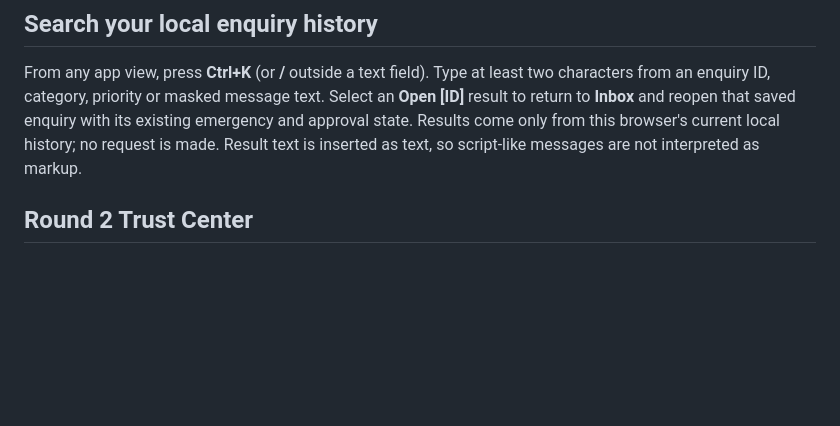
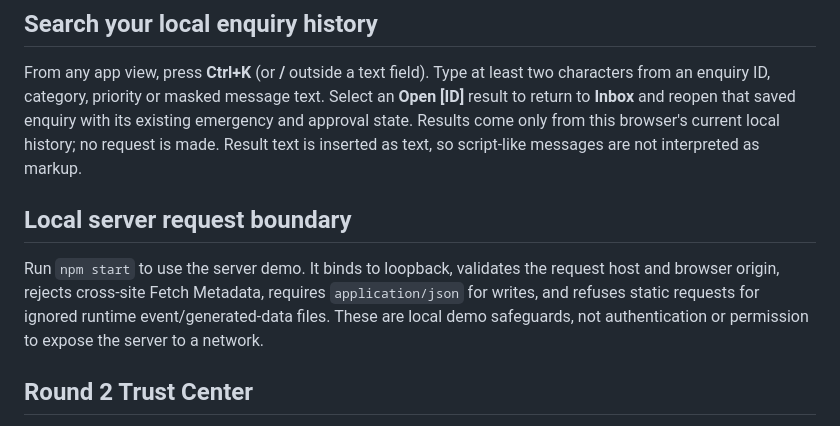
Before and after one commit to Botuserjpg/clinic-enquiry-desk, a Markdown page: WHATS_NEW.md, the part around the change. Drawn GitHub-style; blank space fills up the shorter version.

```diff
--- a/WHATS_NEW.md
+++ b/WHATS_NEW.md
@@ -13,6 +13,10 @@ A factual cheat sheet for the Max-upgrade round. Every number below is produced
 ## Search your local enquiry history
 
 From any app view, press **Ctrl+K** (or **/** outside a text field). Type at least two characters from an enquiry ID, category, priority or masked message text. Select an **Open [ID]** result to return to **Inbox** and reopen that saved enquiry with its existing emergency and approval state. Results come only from this browser's current local history; no request is made. Result text is inserted as text, so script-like messages are not interpreted as markup.
+
+## Local server request boundary
+
+Run `npm start` to use the server demo. It binds to loopback, validates the request host and browser origin, rejects cross-site Fetch Metadata, requires `application/json` for writes, and refuses static requests for ignored runtime event/generated-data files. These are local demo safeguards, not authentication or permission to expose the server to a network.
 
 ## Round 2 Trust Center
 
```
Also changed, not shown: README.md (+1 -1 lines).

+ + + + + + +

Could you set down every record above word for word, leaving out the pictures?

#### COMPLETED EXERCISE:
Before and after one commit to Botuserjpg/clinic-enquiry-desk, a Markdown page: WHATS_NEW.md, the part around the change. Drawn GitHub-style; blank space fills up the shorter version.

```diff
--- a/WHATS_NEW.md
+++ b/WHATS_NEW.md
@@ -13,6 +13,10 @@ A factual cheat sheet for the Max-upgrade round. Every number below is produced
 ## Search your local enquiry history
 
 From any app view, press **Ctrl+K** (or **/** outside a text field). Type at least two characters from an enquiry ID, category, priority or masked message text. Select an **Open [ID]** result to return to **Inbox** and reopen that saved enquiry with its existing emergency and approval state. Results come only from this browser's current local history; no request is made. Result text is inserted as text, so script-like messages are not interpreted as markup.
+
+## Local server request boundary
+
+Run `npm start` to use the server demo. It binds to loopback, validates the request host and browser origin, rejects cross-site Fetch Metadata, requires `application/json` for writes, and refuses static requests for ignored runtime event/generated-data files. These are local demo safeguards, not authentication or permission to expose the server to a network.
 
 ## Round 2 Trust Center
 
```
Also changed, not shown: README.md (+1 -1 lines).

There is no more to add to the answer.